■ TASK STATEMENT:
In the records below, find every line with the word "filter" and copy it.

=== INFORMATION ===

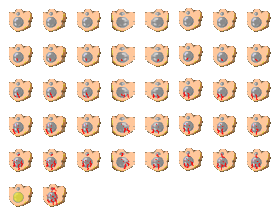
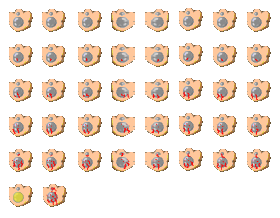
Glance faces: the whole head moves again (as before), in lumps made a pixel wider each side so nothing is cut off; painted sheets restored (hand painting kept)
Claude-Session: https://claude.ai/code/session_01MKYPiXjLXG3pak6qhsPgCd

diff --git a/tests/Engine.Tests/FaceTests.cs b/tests/Engine.Tests/FaceTests.cs
@@ -138,7 +138,9 @@ namespace ManagedDoomTest
                     Assert.IsTrue(wad.GetLumpNumber(name) != -1, name + " is not a lump the game has: the list of names is wrong");
                     var original = Patch.FromWad(wad, name);
                     var ours = Patch.FromData(name, data);
-                    Assert.AreEqual((original.Width, original.Height, original.LeftOffset, original.TopOffset), (ours.Width, ours.Height, ours.LeftOffset, ours.TopOffset), name);
+                    // at the game's own size, except the two glances, which are a pixel wider each side so that a head moved a pixel is not cut off
+                    var wanted = FaceFactory.LumpSpec(name, new PatchSpec(original.Width, original.Height, original.LeftOffset, original.TopOffset));
+                    Assert.AreEqual((wanted.Width, wanted.Height, wanted.Left, wanted.Top), (ours.Width, ours.Height, ours.LeftOffset, ours.TopOffset), name);
                 }
                 // and the other way: every face the game draws (the engine's own list, StatusBarRenderer.cs:461-475) is one of ours
                 var drawn = new List<string>();
@@ -252,16 +254,16 @@ namespace ManagedDoomTest
                     Assert.IsFalse(double.IsNaN(eyes), "the test portrait's eyes are found");
                     Assert.IsTrue(EyeColumn(left, palette) > eyes + 1.5, $"level {level}: the turn-left picture has the eyes slid right ({eyes:0.0} to {EyeColumn(left, palette):0.0})");
                     Assert.IsTrue(EyeColumn(right, palette) < eyes - 1.5, $"level {level}: and the turn-right picture, its mirror, has them slid left ({eyes:0.0} to {EyeColumn(right, palette):0.0})");
-                    // the glances do not cut anything off: the same columns of the screen are covered as by the straight face, and the eyes have moved a little
-                    var straightColumns = OnScreen(straight).Keys.Select(k => k.U).Distinct().OrderBy(u => u).ToList();
+                    // the glances move the whole head one pixel to the side and cut nothing off: the same number of pixels, the same shape, one column over
+                    var straightMap = OnScreen(straight);
                     foreach (var (look, direction) in new[] { ("STFST" + level + "1", -1), ("STFST" + level + "2", 1) })
                     {
                         var glance = Lump(faces, look);
-                        var shown = OnScreen(glance).Count;
-                        Assert.IsTrue(Math.Abs(whole - shown) <= 6, $"{look} covers {shown} pixels, the straight face {whole}");
-                        Assert.IsTrue(OnScreen(glance).Keys.Select(k => k.U).Distinct().OrderBy(u => u).SequenceEqual(straightColumns), $"{look} keeps the head's whole width: nothing cut off on either side");
+                        var glanceMap = OnScreen(glance);
+                        Assert.AreEqual(whole, glanceMap.Count, $"{look} has all {whole} pixels of the head");
+                        Assert.IsTrue(straightMap.All(kv => glanceMap.TryGetValue((kv.Key.U + direction, kv.Key.V), out var c) && c == kv.Value), $"{look} is the straight face moved one pixel {(direction < 0 ? "left" : "right")}, unchanged");
                         var moved = EyeColumn(glance, palette) - eyes;
-                        Assert.IsTrue(direction * moved > 0.3 && direction * moved < 2.5, $"{look}: the eyes move about a pixel the way it looks ({moved:0.0})");
+                        Assert.IsTrue(direction * moved > 0.8 && direction * moved < 1.2, $"{look}: the eyes are a pixel over ({moved:0.0})");
                     }
                 }
             }
@@ -522,6 +524,48 @@ namespace ManagedDoomTest
                 Assert.IsTrue(message.Contains("wide") && message.Contains(sheet.Width.ToString()) || message.Contains("must be"), "the message says what size it should be: " + message);
             }
         }
+
+        [TestMethod]
+        public void ThePaintedFacesInTheRepoAreWholeAndReadBackWithNothingCutOff()
+        {
+            var folder = Path.GetFullPath("../../assets");
+            var sheets = Directory.GetFiles(folder, "*-faces.png");
+            Assert.IsTrue(sheets.Length >= 6, "a painted sheet for each of the six characters");
+            var (spec, palette, wad) = (default(Func<string, PatchSpec>), default(DoomPalette), new Wad(WadPath.Doom1Shareware));
+            using (wad)
+            {
+                palette = new DoomPalette(wad.ReadLump("PLAYPAL"));
+                spec = name => { var p = Patch.FromWad(wad, name); return new PatchSpec(p.Width, p.Height, p.LeftOffset, p.TopOffset); };
+                foreach (var path in sheets)
+                {
+                    var (width, height, data) = Png.Load(path);
+                    Assert.AreEqual((280, 218), (width, height), Path.GetFileName(path) + " is the size of a face sheet");
+                    bool Opaque(int row, int col, int u, int v) => data[4 * ((FaceFactory.SheetMargin + row * FaceFactory.SheetCellHeight + v) * width + FaceFactory.SheetMargin + col * FaceFactory.SheetCellWidth + u) + 3] >= 128;
+                    var imported = FaceSheetImport.Read(new Rgba(width, height, data), spec, palette).ToDictionary(l => l.Name, l => l.Data);
+                    for (var row = 0; row < 5; row++)
+                    {
+                        int[] Extent(int col)
+                        {
+                            var us = Enumerable.Range(0, FaceFactory.SheetCellWidth).Where(u => Enumerable.Range(0, FaceFactory.SheetCellHeight).Any(v => Opaque(row, col, u, v))).ToArray();
+                            return new[] { us.Min(), us.Max() };
+                        }
+                        var straight = Extent(0);
+                        // the head that looks left is the straight head moved one pixel left, whole: not a column narrower
+                        CollectionAssertEqual(new[] { straight[0] - 1, straight[1] - 1 }, Extent(1), $"{Path.GetFileName(path)} row {row}: the face that looks left");
+                        CollectionAssertEqual(new[] { straight[0] + 1, straight[1] + 1 }, Extent(2), $"{Path.GetFileName(path)} row {row}: the face that looks right");
+                        // and what the engine reads back has every painted pixel of the cell (nothing falls outside the lump)
+                        for (var col = 0; col < 3; col++)
+                        {
+                            var painted = Enumerable.Range(0, FaceFactory.SheetCellWidth).Sum(u => Enumerable.Range(0, FaceFactory.SheetCellHeight).Count(v => Opaque(row, col, u, v)));
+                            var read = OnScreen(imported["STFST" + row + col]).Count;
+                            Assert.AreEqual(painted, read, $"{Path.GetFileName(path)} row {row} column {col + 1}: the lump holds all of the painted face");
+                        }
+                    }
+                }
+            }
+        }
+
+        private static void CollectionAssertEqual(int[] expected, int[] actual, string message) => Assert.IsTrue(expected.SequenceEqual(actual), $"{message}: expected {string.Join("..", expected)}, got {string.Join("..", actual)}");
 
         [TestMethod]
         public void WritesTheOriginalDoomguySheetsToLookAt()

diff --git a/src/Host/FaceFactory.cs b/src/Host/FaceFactory.cs
@@ -91,6 +91,17 @@ internal static class FaceFactory
 		return list;
 	}
 
+	/// <summary>
+	/// The size and corner a face lump is made with. The game's own straight faces are exactly as wide as the head, so a head that looks to one side (moved
+	/// a pixel) would lose a column of itself at the edge it moves toward. So the two glances (STFST<i>n</i>1 and STFST<i>n</i>2) are made one pixel wider on each
+	/// side than the game's; the picture is drawn in the same place on the screen. Used when the faces are made and when a painted sheet is read.
+	/// </summary>
+	public static PatchSpec LumpSpec(string name, PatchSpec original)
+	{
+		var glance = name.Length == 7 && name.StartsWith("STFST", StringComparison.Ordinal) && (name[6] == '1' || name[6] == '2');
+		return glance ? new PatchSpec(original.Width + 2, original.Height, original.Left + 1, original.Top) : original;
+	}
+
 	/// <summary>The lump whose size and corner define the "canonical" face: the normal straight-ahead look at full health.</summary>
 	private const string ReferenceFace = "STFST00";
 
@@ -110,15 +121,7 @@ internal static class FaceFactory
 		foreach (var (name, kind, pain) in Faces)
 		{
 			var shaded = Shade(baseImage, kind, pain, settings);
-			var s = spec(name);
-			if (kind == FaceKind.Straight1 || kind == FaceKind.Straight2)
-			{
-				// the glances slide what is inside the head a little to one side and leave its outline where it is (moving the whole head would cut a column off
-				// the side it moves toward, the straight faces have no spare room)
-				var glanced = Quantize(TurnHead(shaded, kind == FaceKind.Straight1 ? -GlanceAmount : GlanceAmount, reference, s), palette);
-				lumps.Add((name, DoomPatch.Encode(s.Width, s.Height, s.Left, s.Top, glanced)));
-				continue;
-			}
+			var s = LumpSpec(name, spec(name));
 			if (kind == FaceKind.TurnLeft || kind == FaceKind.TurnRight)
 			{
 				// The turned head is drawn straight into the turn-left lump's own rectangle (wider than the straight faces, to hold the turned head). The turn right
@@ -151,13 +154,16 @@ internal static class FaceFactory
 	}
 
 	/// <summary>
-	/// How far a look moves the face, in pixels: only "ouch" moves it (up one pixel; its lump has the room). The glances and the turns slide what is inside the head
-	/// (<see cref="TurnHead"/>) and leave its outline, so no column of the head is ever cut off.
+	/// How far a look moves the face, in pixels: the glances move the whole head one pixel to the side (their lumps are made two pixels wider than the game's, see
+	/// <see cref="LumpSpec"/>, so no column of the head is cut off) and "ouch" moves it up one (its lump has the room). The turns slide what is inside the head
+	/// (<see cref="TurnHead"/>) and leave its outline.
 	/// </summary>
 	private static (int Dx, int Dy) LookShift(FaceKind kind, int roomLeft, int roomRight)
 	{
 		switch (kind)
 		{
+			case FaceKind.Straight1: return (-1, 0);
+			case FaceKind.Straight2: return (1, 0);
 			case FaceKind.Ouch: return (0, -1);
 			default: return (0, 0);
 		}
@@ -350,9 +356,6 @@ internal static class FaceFactory
 		}
 		return pixels;
 	}
-
-	/// <summary>How far the features slide in the two glancing faces (columns 2 and 3): about a pixel, as a fraction of half the head's width.</summary>
-	private const double GlanceAmount = 0.1;
 
 	/// <summary>How far the features of the turning faces move toward the side they turn to, as a fraction of half the head's width (0 = not at all, 0.5 = the most possible).</summary>
 	private const double TurnAmount = 0.35;
@@ -575,7 +578,7 @@ internal static class FaceSheetImport
 			for (var col = 0; col < rows[row].Count; col++)
 			{
 				var name = rows[row][col];
-				var s = spec(name);
+				var s = FaceFactory.LumpSpec(name, spec(name));
 				var pixels = new int[s.Width * s.Height];
 				for (var py = 0; py < s.Height; py++)
 				{

diff --git a/tests/Engine.Tests/Png.cs b/tests/Engine.Tests/Png.cs
@@ -7,6 +7,54 @@ namespace ManagedDoomTest
 {
     public static class Png
     {
+        /// <summary>Reads an 8-bit RGBA PNG without interlacing (what the game's editor and this repo's pictures are): width, height, and 4 bytes a pixel.</summary>
+        public static (int Width, int Height, byte[] Rgba) Load(string path)
+        {
+            var bytes = File.ReadAllBytes(path);
+            int width = 0, height = 0, position = 8;
+            var data = new MemoryStream();
+            while (position < bytes.Length)
+            {
+                var length = (bytes[position] << 24) | (bytes[position + 1] << 16) | (bytes[position + 2] << 8) | bytes[position + 3];
+                var type = System.Text.Encoding.ASCII.GetString(bytes, position + 4, 4);
+                if (type == "IHDR")
+                {
+                    width = (bytes[position + 8] << 24) | (bytes[position + 9] << 16) | (bytes[position + 10] << 8) | bytes[position + 11];
+                    height = (bytes[position + 12] << 24) | (bytes[position + 13] << 16) | (bytes[position + 14] << 8) | bytes[position + 15];
+                    if (bytes[position + 16] != 8 || bytes[position + 17] != 6 || bytes[position + 20] != 0) throw new NotSupportedException("only 8-bit RGBA without interlacing");
+                }
+                else if (type == "IDAT") data.Write(bytes, position + 8, length);
+                position += 12 + length;
+            }
+            data.Position = 0;
+            var raw = new MemoryStream();
+            using (var z = new ZLibStream(data, CompressionMode.Decompress)) z.CopyTo(raw);
+            var source = raw.ToArray();
+            var stride = width * 4;
+            var rgba = new byte[height * stride];
+            for (var y = 0; y < height; y++)
+            {
+                var filter = source[y * (stride + 1)];
+                for (var x = 0; x < stride; x++)
+                {
+                    int a = x >= 4 ? rgba[y * stride + x - 4] : 0, b = y > 0 ? rgba[(y - 1) * stride + x] : 0, c = x >= 4 && y > 0 ? rgba[(y - 1) * stride + x - 4] : 0;
+                    int value = source[y * (stride + 1) + 1 + x], add;
+                    switch (filter)
+                    {
+                        case 1: add = a; break;
+                        case 2: add = b; break;
+                        case 3: add = (a + b) / 2; break;
+                        case 4:
+                            int p = a + b - c, pa = Math.Abs(p - a), pb = Math.Abs(p - b), pc = Math.Abs(p - c);
+                            add = pa <= pb && pa <= pc ? a : pb <= pc ? b : c; break;
+                        default: add = 0; break;
+                    }
+                    rgba[y * stride + x] = (byte)(value + add);
+                }
+            }
+            return (width, height, rgba);
+        }
+
         public static void Save(string path, int width, int height, byte[] rgba)
         {
             Directory.CreateDirectory(Path.GetDirectoryName(Path.GetFullPath(path)));

diff --git a/CLAUDE.md b/CLAUDE.md
@@ -29,7 +29,7 @@ Read `SESSION_SETUP.md` from the standards repo `epilimic/modding-standards` (ad
 - **Tests:** `dotnet run --project tests/Engine.Tests -c Release` (needs the Freedoom WAD files, see `tests/Engine.Tests/README.md`). It runs the engine, the keyboard and mouse input, the sound effects and the music without the game. Run it after any change under `src/Host` or the engine.
 - **No custom Godot classes:** a dll-only mod cannot register scripts, so nothing can subclass a Godot node and override `_Process` or `_Input`. Wire behaviour with signals instead (see `src/DoomView.cs`).
 - **The monitor frame is live-tunable.** `src/Host/CrtLayout.cs` (`CrtTuning`) holds the numbers that place the old-monitor picture (`assets/crt.png`) and the game on its glass, marked with the `[Tunable]` attribute the VfxSpawner mod (`epilimic/VfxSpawner`) looks for by name. In a run: F9, Show tuner, group "Doomed Spire CRT frame"; "Copy values" gives the numbers to paste back as the new defaults. DOOM steps aside while a canvas layer at or above 100 is showing something (VfxSpawner's menu is on 128), so the mouse and keys are the tuner's (`DoomView.ToolIsOpenOnTop`). The picture's own measurements (glass at 78,78 and 692 x 535 in its 848 x 744 pixels) are in `CrtPicture`; if the picture is replaced, measure it again.
-- **The status-bar face is the player's character, made at run time.** `PlayerFace.cs` reads the character's picture from the game (never stored in the mod), `src/Host/FaceFactory.cs` makes DOOM's 42 faces from it (5 health levels x looks, ouch, grin, rampage, plus god and dead), and they go to the engine as an add-on WAD (`face.wad` in the mod's `data` folder) loaded on top of the game, which overrides Doomguy's lumps (`DoomSession.Create(..., extraWads)`). Its numbers are tunable like the monitor's (VfxSpawner group "Doomed Spire face", `FaceTuning`), taking effect when a new game starts; `face-sheet.png` next to `face.wad` shows all 42 for a look. The owner can paint over the faces: the mod writes `<character>-faces-to-paint.png` (transparent, 1:1, one colour for every face and never any blood: `FaceSettings.Neutral`; the turn left column has the head turned by `TurnHead`, and turn right is its mirror image, `Mirror`) for every playable character (`WriteSheetsToPaint`), and reads back `<character>-faces-painted.png` from the data folder if it exists, else the sheet baked into the dll, `assets/<character>-faces.png` (`FaceSheetImport`, `BuiltInSheet`); `docs/FACES.md` has the layout, the health-level mapping and the steps. The original face pictures differ in size, so one face is drawn once and placed in each lump's own rectangle (see the comment on `FaceFactory.Build`). The same add-on-WAD route can carry other replacements (the planned STS enemy sprites).
+- **The status-bar face is the player's character, made at run time.** `PlayerFace.cs` reads the character's picture from the game (never stored in the mod), `src/Host/FaceFactory.cs` makes DOOM's 42 faces from it (5 health levels x looks, ouch, grin, rampage, plus god and dead), and they go to the engine as an add-on WAD (`face.wad` in the mod's `data` folder) loaded on top of the game, which overrides Doomguy's lumps (`DoomSession.Create(..., extraWads)`). Its numbers are tunable like the monitor's (VfxSpawner group "Doomed Spire face", `FaceTuning`), taking effect when a new game starts; `face-sheet.png` next to `face.wad` shows all 42 for a look. The owner can paint over the faces: the mod writes `<character>-faces-to-paint.png` (transparent, 1:1, one colour for every face and never any blood: `FaceSettings.Neutral`; the turn left column has the head turned by `TurnHead`, and turn right is its mirror image, `Mirror`) for every playable character (`WriteSheetsToPaint`), and reads back `<character>-faces-painted.png` from the data folder if it exists, else the sheet baked into the dll, `assets/<character>-faces.png` (`FaceSheetImport`, `BuiltInSheet`); `docs/FACES.md` has the layout, the health-level mapping and the steps. The original face pictures differ in size, so one face is drawn once and placed in each lump's own rectangle (see the comment on `FaceFactory.Build`). The two glance faces (`STFST?1`, `STFST?2`) are the whole head moved one pixel left or right, and their lumps are made one pixel wider each side than the game's (`FaceFactory.LumpSpec`, used when making faces and when reading a painted sheet) so nothing is cut off; sliding only what is inside the head instead was tried and looked like two faces, one still and one moving, so do not do that. The same add-on-WAD route can carry other replacements (the planned STS enemy sprites).
 - **STS enemies replace DOOM's monsters, original DOOM 1 games only** (`MonsterSprites.IsOriginalDoom1`: E1M1, no MAP01, none of Freedoom's lumps; DOOM II, Freedoom and every other game keep their monsters). The owner chose each enemy (`EnemySprites.Replacements`, fixed, no randomness; the spectre is the demon's enemy because it is the demon's pictures drawn fuzzy): zombieman = ThievingHopper, shotgun guy = Fogmog, imp = Exoskeleton, demon = Axebot, baron = SkulkingColony, lost soul = TheLost, cacodemon = SewerClam, cyberdemon = KnowledgeDemon (Entomancer was the other candidate; the owner chose KnowledgeDemon after trying them all out by temporarily swapping them into the first levels). Only the living poses (walk, stand, attack, hurt) get the enemy; when it dies it turns into DOOM's own gibs (the owner did not want the enemy's death pose or DOOM's normal corpse): the dying and gibbed frames are eight variations of DOOM's gib animations (the player's, imp's, zombieman's and shotgun guy's, from the engine's state tables, `MonsterSprites.GibAnimations`, `MonsterSpriteBuilder.DeathLumps`), the last frame being the heap that stays; the first two frames of each animation (the creature itself, then its body in pieces) are left out (`FramesBeforeTheBits`) because the owner does not want to see the original monster at all. A corpse's variation is fixed by where the monster was placed (`CorpseVariant`); this needed **one change in the vendored engine**, in `Video/ThreeDRenderer.cs` (marked "DoomedSpire change", listed in `src/ManagedDoom/SOURCE.md`): a corpse picks its picture by that instead of by the side it is seen from. A monster the game data lacks (the shareware game has no lost soul, cacodemon, cyberdemon or spider) is skipped. `src/Host/MonsterSprites.cs` (Godot-free, tested) reads the engine's state tables to say which frame letter is walk, attack, hurt, death or gib, picks a pose for each, and turns captured pictures into sprite lumps named `TROOA0` (rotation 0 = the one picture from every side), all scaled by one amount to the monster's own height and standing on the floor. `src/EnemyCapture.cs` takes the pictures: the enemy's `CreateVisuals()` scene in an off-screen transparent `SubViewport`, held at a moment of an animation (`idle_loop`, `attack`, `hurt`; the game's own names, and failing the exact name one that starts with the same word, `MonsterSprites.ChooseAnimation`: the Knowledge Demon has `attack_light/medium/heavy` and no `attack`; what a creature has is logged when something is missing) after doing what the game does to make a creature's body appear (`SetUpSkin` and `UpdatePhobiaMode`: the Skulking Colony's body is in a skin the game chooses, and was mostly invisible without it), by setting the track time with the state's time scale at 0, read back after `RenderingServer.FramePostDraw` (the pattern of `CreatureAnimator` and `NMapShareButton`). The result is `enemies.wad` (between `S_START` and `S_END`, which is the only place the engine reads sprites from; the last file wins) loaded with the faces. Each frame is given the five lumps `TROOA1`, `A2A8`, `A3A7`, `A4A6`, `A5` (the enemy faces left, so DOOM's sides 2-4 show it as it is and sides 6-8 the mirrored lump, so it faces the way it walks; the picture is cut symmetrically about the standing point so the mirrored one stands in the same place). Starting a game is `async` (`DoomView.BeginGame`) because the pictures take several frames. **Speed and safety:** the finished `enemies.wad` is kept with `enemies.key` (game version from `ReleaseInfoManager`, this build's module id, the DOOM game's name and size, who plays whom) and reused while the key matches and every enemy was drawn, so only the first start after a game or mod update draws anything (delete `enemies.key` to force it); every wait in `EnemyCapture` has a 5 second limit (a hidden or minimized window never draws), the whole job 30 seconds, and what could not be drawn keeps DOOM's picture; if the game will not start with the add-on WADs it starts again without them (`DoomView.BeginGame`). The sheets to paint are likewise only rewritten when the game version, this build or the face numbers change (`to-paint.key`). `DoomPalette.Nearest` remembers its answers. A pose that is much taller than the standing one, or far to the side or in the air (`MonsterSprites.IsJumpy`: the Sewer Clam rears up to 151% of its height a quarter of the way into its attack) is retaken at later moments of the animation, up to four steps of 0.1, until it is not. Log tag `enemy`; each enemy also logs one "poses" line (width, height, how far lifted and off centre, as % of the first pose) to find poses that jump about. The owner has seen the enemies working in the game (the clam's jump is fixed, the Skulking Colony renders with its skin).
 - **The engine's tables are put back before every game** (`src/Host/EngineBaseline.cs`, called from `DoomSession.Create` and at the start of `EnemySprites.TryBuildAsync`): the engine keeps the monsters, weapons and texts in static fields and a game with a DeHackEd patch (Freedoom) changes them in place for good, so the next game in the same run would play with the first one's changes. **Engine changes so far** (each marked "DoomedSpire change", listed in `src/ManagedDoom/SOURCE.md`): the corpse picture in `ThreeDRenderer.cs`, and telling the game from its maps in `Wad.cs` (the engine only knew exact file names, so the built-in `doom1-shareware-1.9.wad` was "undetermined" and offered episodes that are not there, and a registered `doom.wad` was taken for the Ultimate DOOM and failed on the missing picture `M_EPI4`).
 - The mod's own gotchas go here.

diff --git a/docs/FACES.md b/docs/FACES.md
@@ -38,7 +38,7 @@ Every health row has columns 1 to 8, so the same expression exists at all five l
 Everything below is in the mod's data folder: `~/.local/share/SlayTheSpire2/DoomedSpire/data/`. The pictures are made from the game's own art on your machine and are not in the repo; keep them out of it.
 
 1. Start a new game with DOOM (quit from DOOM's menu and open it again if one is paused). The mod writes `<character>-faces-to-paint.png` for **every playable character** (`ironclad`, `silent`, `regent`, `necrobinder`, `defect`, `fool`), not only the one in your run, for example `ironclad-faces-to-paint.png`.
-   It holds all 42 faces on a transparent background, one picture pixel per DOOM pixel (about 280 x 218), laid out as in the tables above: 5 rows of 8, then a row with the two last faces. **Every face is the same colour and none has any blood**: nothing changes with the health row or the expression (no paleness, redness or tints, not even for ouch, grin, god or dead). Only the head's position and angle differ, as in Doomguy's own faces: the turn left column has the head turned (the features slid to the right, the far side squeezed, the outline unchanged) and the turn right column is that same picture mirrored, ouch sits one pixel higher, and the two glance columns have what is inside the head slid about a pixel to the left and to the right (the outline stays, so nothing is cut off; the eyes only move that little, so paint them if you want them to glance properly). It is rewritten at every new game, so do not paint on this file.
+   It holds all 42 faces on a transparent background, one picture pixel per DOOM pixel (about 280 x 218), laid out as in the tables above: 5 rows of 8, then a row with the two last faces. **Every face is the same colour and none has any blood**: nothing changes with the health row or the expression (no paleness, redness or tints, not even for ouch, grin, god or dead). Only the head's position and angle differ, as in Doomguy's own faces: the turn left column has the head turned (the features slid to the right, the far side squeezed, the outline unchanged) and the turn right column is that same picture mirrored, ouch sits one pixel higher, and the two glance columns are the whole head moved one pixel to the left and to the right (the eyes do not move on their own, so paint them if you want them to glance; the two glance pictures are made one pixel wider each side than the game's own, so a moved head is not cut off, and a painted sheet may use that extra pixel). It is rewritten at every new game, so do not paint on this file.
 2. Paint on a copy, in an editor that can zoom right in (the faces are about 24 pixels wide) and that does not smooth or blur: pencil tools only. Keep the sheet's size.
 3. To try it out: save it in the same folder as `<character>-faces-painted.png` (`ironclad-faces-painted.png`). At the next new game the mod uses your sheet instead of the generated faces and says so in the log. Remove the file to go back.
 4. To ship it: put the sheet in the repo as `assets/<character>-faces.png` (for example `assets/fool-faces.png`) and build. It is baked into the dll and used for that character. A `<character>-faces-painted.png` in the data folder still wins over it (so delete that file once the built-in sheet is the one you want), and a character with neither gets the generated faces.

===

■ EXERCISE SOLUTION:
+                var filter = source[y * (stride + 1)];
+                    switch (filter)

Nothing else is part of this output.